**TASK**.
Find every line in the records below that holds the word "Dummy", and copy each one.

──────── INPUT MATERIAL ────────

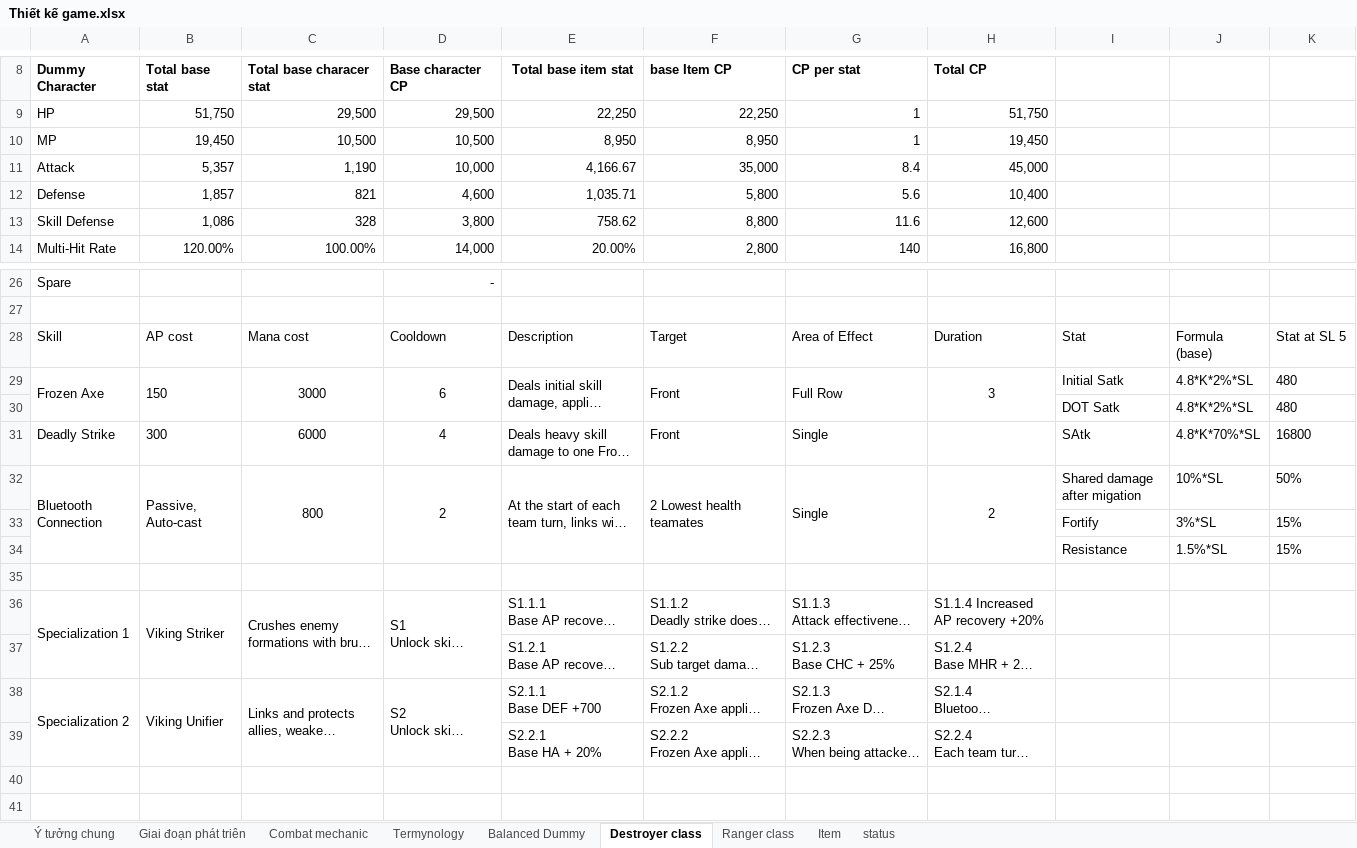
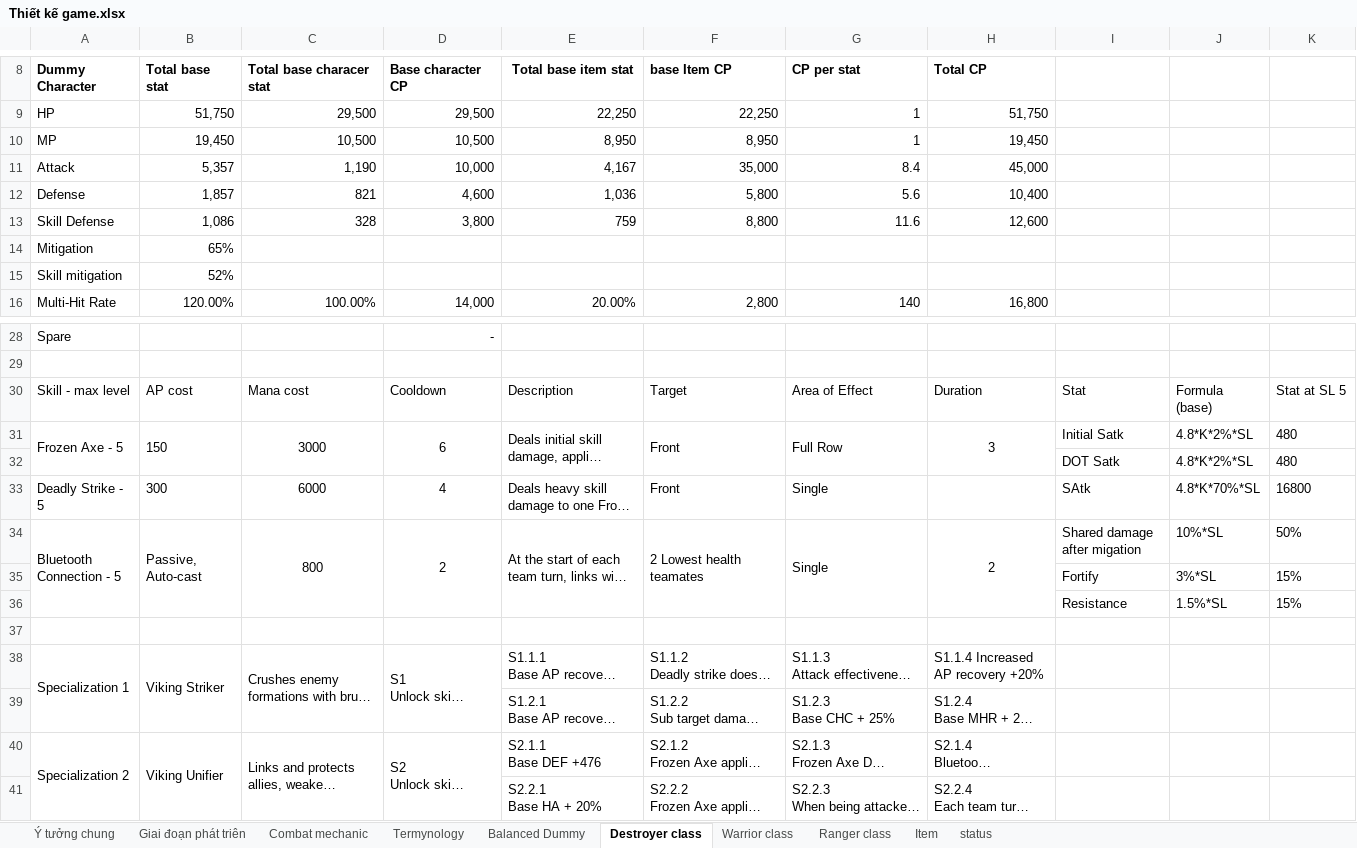
Before and after one commit to phamthach11-create/Avatar-war, an Excel workbook: data/excel/Thiết kế game.xlsx, sheet Destroyer class, drawn as a sheet; only a part is shown, gaps mark what is left out; long unchanged cells end in …; values as stored, in another font and other column widths than the file's, no borders; addresses are those after the commit; ↵ is a line break in a cell; the diff names each change by its address in the sheet, - before the commit and + after, or states it on an @@ line.

```diff
--- a/data/excel/Thiết kế game.xlsx (sheet Destroyer class)
+++ b/data/excel/Thiết kế game.xlsx (sheet Destroyer class)
+sheet tab: Warrior class
-E11 (Total base item stat): 4,166.67
+E11 (Total base item stat): 4,167
-E12 (Total base item stat): 1,035.71
+E12 (Total base item stat): 1,036
-E13 (Total base item stat): 758.62
+E13 (Total base item stat): 759
+row 14: Mitigation | 65%
+row 15: Skill mitigation | 52%
-A30 (Dummy Character): Skill
+A30 (Dummy Character): Skill - max level
-A31 (Dummy Character): Frozen Axe
+A31 (Dummy Character): Frozen Axe - 5
-A33 (Dummy Character): Deadly Strike
+A33 (Dummy Character): Deadly Strike - 5
-A34 (Dummy Character): Bluetooth Connection
+A34 (Dummy Character): Bluetooth Connection - 5
-E40 (Total base item stat): S2.1.1 ↵ Base DEF +700
+E40 (Total base item stat): S2.1.1 ↵ Base DEF +476
```
Also changed, not shown: sheet Ranger class, sheet Termynology, formulas that keep their value.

────────

**ANSWER SECTION**.
-A30 (Dummy Character): Skill
+A30 (Dummy Character): Skill - max level
-A31 (Dummy Character): Frozen Axe
+A31 (Dummy Character): Frozen Axe - 5
-A33 (Dummy Character): Deadly Strike
+A33 (Dummy Character): Deadly Strike - 5
-A34 (Dummy Character): Bluetooth Connection
+A34 (Dummy Character): Bluetooth Connection - 5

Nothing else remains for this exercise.